Jordan Levy

Associate Professor of Anthropology

Office Location:Xavier Hall - Room 110

Status:On Sabbatical

  • Professional
  • Biography

Additional Titles/Roles

  • Peace Scholars Committee


  • Ph.D., Anthropology, University of Western Ontario
  • M.A., Anthropology, University of Western Ontario
  • B.A., Anthropology and Spanish, Eastern Washington University

Areas of Emphasis or Expertise

  • Political Anthropology
  • Ethnography of the State
  • Honduras
  • Latin America
  • Development Policies
  • International Labor Migration
  • Applied and Engaged Anthropology

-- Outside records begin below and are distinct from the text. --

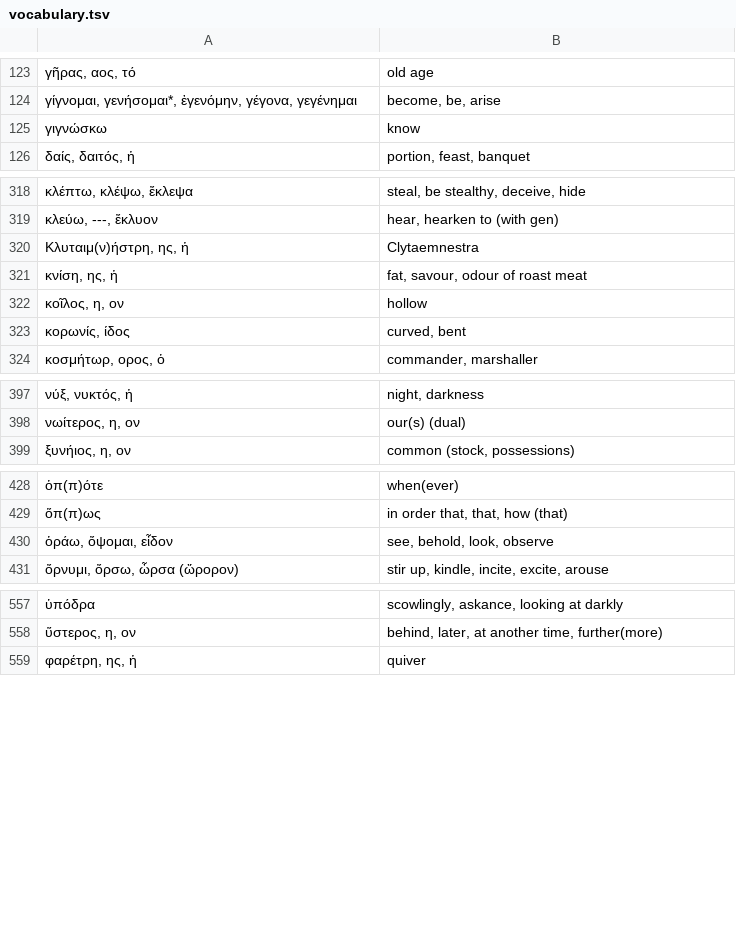
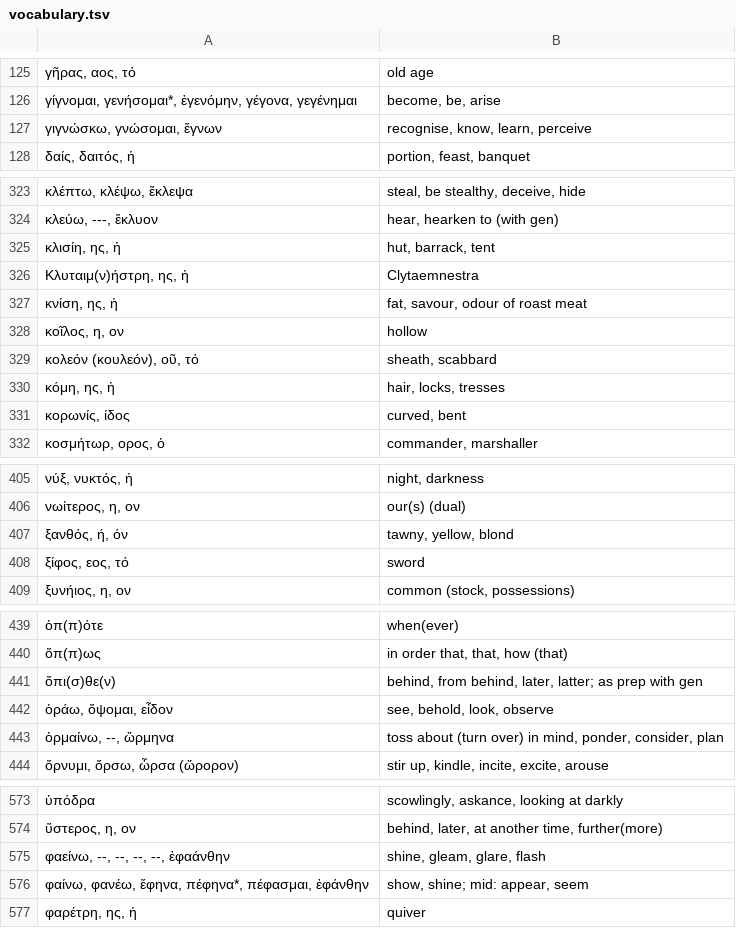
Before and after one commit to jonathanbowen/jonathanbowen.github.io, a TSV file: homeric/vocabulary.tsv, drawn as a sheet; only a part is shown, gaps mark what is left out; the diff covers the shown part only.

Commit message:
add lesson 44 vocab

```diff
--- a/homeric/vocabulary.tsv
+++ b/homeric/vocabulary.tsv
@@ -124,3 +126,3 @@
 γίγνομαι, γενήσομαι*, ἐγενόμην, γέγονα, γεγένημαι	become, be, arise
-γιγνώσκω	know
+γιγνώσκω, γνώσομαι, ἔγνων	recognise, know, learn, perceive
 δαίς, δαιτός, ἡ	portion, feast, banquet
@@ -319,2 +324,3 @@
 κλεύω, ---, ἔκλυον	hear, hearken to (with gen)
+κλισίη, ης, ἡ	hut, barrack, tent
 Κλυταιμ(ν)ήστρη, ης, ἡ	Clytaemnestra
@@ -322,2 +328,4 @@
 κοῖλος, η, ον	hollow
+κολεόν (κουλεόν), οῦ, τό	sheath, scabbard
+κόμη, ης, ἡ	hair, locks, tresses
 κορωνίς, ίδος	curved, bent
@@ -398,2 +406,4 @@
 νωίτερος, η, ον	our(s) (dual)
+ξανθός, ή, όν	tawny, yellow, blond
+ξίφος, εος, τό	sword
 ξυνήιος, η, ον	common (stock, possessions)
@@ -429,3 +440,5 @@
 ὅπ(π)ως	in order that, that, how (that)
+ὄπι(σ)θε(ν)	behind, from behind, later, latter; as prep with gen
 ὁράω, ὄψομαι, εἶδον	see, behold, look, observe
+ὁρμαίνω, --, ὥρμηνα	toss about (turn over) in mind, ponder, consider, plan
 ὄρνυμι, ὄρσω, ὦρσα (ὤρορον)	stir up, kindle, incite, excite, arouse
@@ -558,2 +574,4 @@
 ὕστερος, η, ον	behind, later, at another time, further(more)
+φαείνω, --, --, --, --, ἐφαάνθην	shine, gleam, glare, flash
+φαίνω, φανέω, ἔφηνα, πέφηνα*, πέφασμαι, ἐφάνθην	show, shine; mid: appear, seem
 φαρέτρη, ης, ἡ	quiver
```
Also changed, not shown: 10 added rows and 1 removed row elsewhere in this file.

IHON 258: Ethnographic Perspectives on State Formation, Fall 2017


Jordan is a sociocultural anthropologist with a research background focused on contemporary Honduras – its policies of governance since the 2009 military coup, and patterns of out-migration. At PLU he teaches a range of anthropology courses within and beyond his specialty, and wherever appropriate, aims to raise awareness about ongoing struggles for social justice in Central America. To this end, he has brought to PLU courses that explore how studies of Latin America have informed anthropological theory and praxis; the impact of free trade policies; what it means to study the state from an ethnographic perspective; and the various ways that international migrants in our contemporary globalized world build their lives between more than one nation-state.

Some of Jordan’s service endeavors at PLU that are most organically aligned with his research and teaching interests include inviting guest speakers and organizing public educational events around land tenure rights in post-coup Honduras, and understanding the localized relevance of the ‘caravan’ of migrants who are seeking political asylum in the US. He has served on the Global Education Committee, and the committee for the Global Studies major. He joins other faculty at PLU in aiming to support students who are negatively affected by current US immigration policies. Currently he is conducting a faculty-student collaborative ethnographic research project about the Salvadoran and Honduran migrant community in Washington State, focused on people’s livelihood strategies and their agency in choosing to remain in the Pacific Northwest amidst increasingly precarious political conditions.